BEGIN DATA LISTING

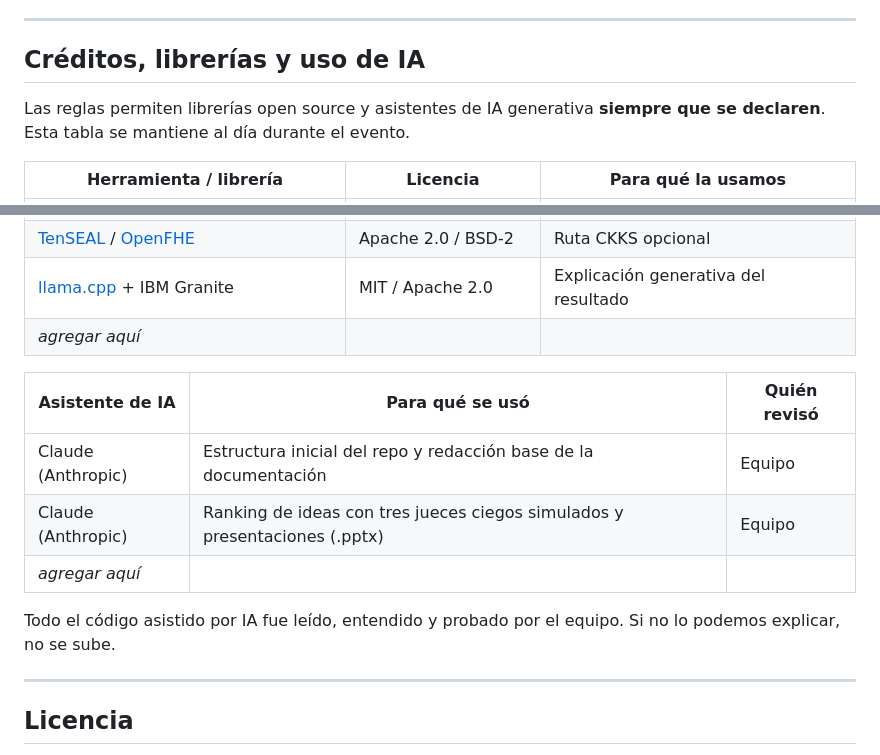
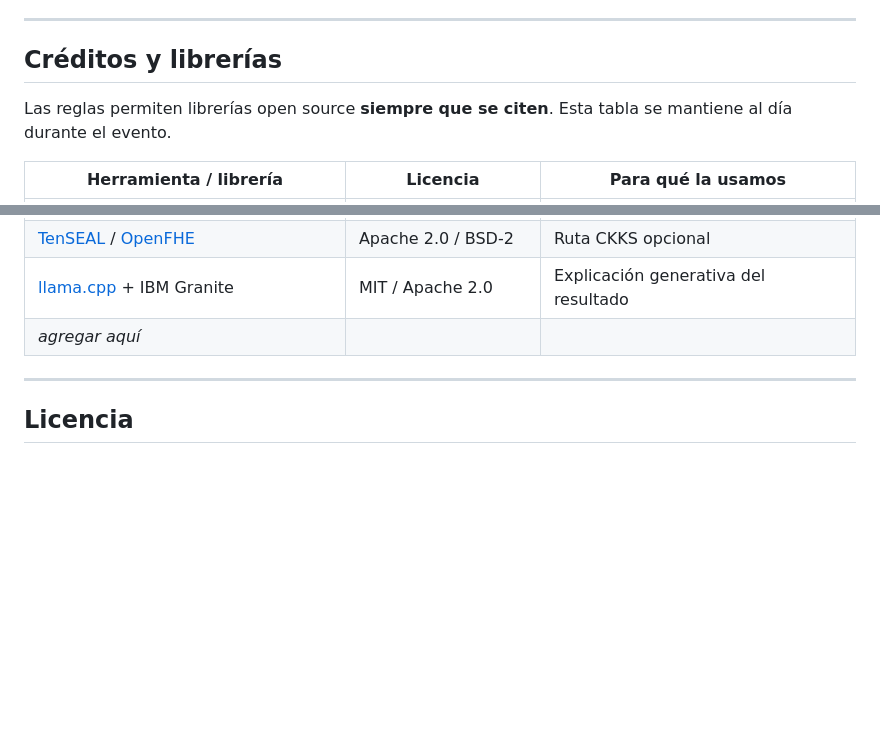
Before and after one commit to UACJ-MIAAD/antimarrulla-ibmz-datathon-2026, a Markdown page: README.md, 2 parts joined by grey strips. Rendered like a GitHub page; blank space fills up the shorter version.

Commit message:
docs: quita la tabla de uso de IA del readme

```diff
--- a/README.md
+++ b/README.md
@@ -130,9 +130,9 @@ Resumen (detalle en [CONTRIBUTING.md](CONTRIBUTING.md)):
 
 ---
 
-## Créditos, librerías y uso de IA
+## Créditos y librerías
 
-Las reglas permiten librerías open source y asistentes de IA generativa **siempre que se declaren**. Esta tabla se mantiene al día durante el evento.
+Las reglas permiten librerías open source **siempre que se citen**. Esta tabla se mantiene al día durante el evento.
 
 | Herramienta / librería | Licencia | Para qué la usamos |
 |------------------------|----------|--------------------|
@@ -145,14 +145,6 @@ Las reglas permiten librerías open source y asistentes de IA generativa **siemp
 | [llama.cpp](https://github.com/ggerganov/llama.cpp) + IBM Granite | MIT / Apache 2.0 | Explicación generativa del resultado |
 | _agregar aquí_ | | |
 
-| Asistente de IA | Para qué se usó | Quién revisó |
-|-----------------|-----------------|--------------|
-| Claude (Anthropic) | Estructura inicial del repo y redacción base de la documentación | Equipo |
-| Claude (Anthropic) | Ranking de ideas con tres jueces ciegos simulados y presentaciones (.pptx) | Equipo |
-| _agregar aquí_ | | |
-
-Todo el código asistido por IA fue leído, entendido y probado por el equipo. Si no lo podemos explicar, no se sube.
-
 ---
 
 ## Licencia
```
Also changed, not shown: docs/REGLAS.md (+1 -1 lines).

END DATA LISTING

**EXERCISE BRIEF:**
Without including any pictures, please restate all the records exactly.

**TASK OUTPUT:**
Before and after one commit to UACJ-MIAAD/antimarrulla-ibmz-datathon-2026, a Markdown page: README.md, 2 parts joined by grey strips. Rendered like a GitHub page; blank space fills up the shorter version.

Commit message:
docs: quita la tabla de uso de IA del readme

```diff
--- a/README.md
+++ b/README.md
@@ -130,9 +130,9 @@ Resumen (detalle en [CONTRIBUTING.md](CONTRIBUTING.md)):
 
 ---
 
-## Créditos, librerías y uso de IA
+## Créditos y librerías
 
-Las reglas permiten librerías open source y asistentes de IA generativa **siempre que se declaren**. Esta tabla se mantiene al día durante el evento.
+Las reglas permiten librerías open source **siempre que se citen**. Esta tabla se mantiene al día durante el evento.
 
 | Herramienta / librería | Licencia | Para qué la usamos |
 |------------------------|----------|--------------------|
@@ -145,14 +145,6 @@ Las reglas permiten librerías open source y asistentes de IA generativa **siemp
 | [llama.cpp](https://github.com/ggerganov/llama.cpp) + IBM Granite | MIT / Apache 2.0 | Explicación generativa del resultado |
 | _agregar aquí_ | | |
 
-| Asistente de IA | Para qué se usó | Quién revisó |
-|-----------------|-----------------|--------------|
-| Claude (Anthropic) | Estructura inicial del repo y redacción base de la documentación | Equipo |
-| Claude (Anthropic) | Ranking de ideas con tres jueces ciegos simulados y presentaciones (.pptx) | Equipo |
-| _agregar aquí_ | | |
-
-Todo el código asistido por IA fue leído, entendido y probado por el equipo. Si no lo podemos explicar, no se sube.
-
 ---
 
 ## Licencia
```
Also changed, not shown: docs/REGLAS.md (+1 -1 lines).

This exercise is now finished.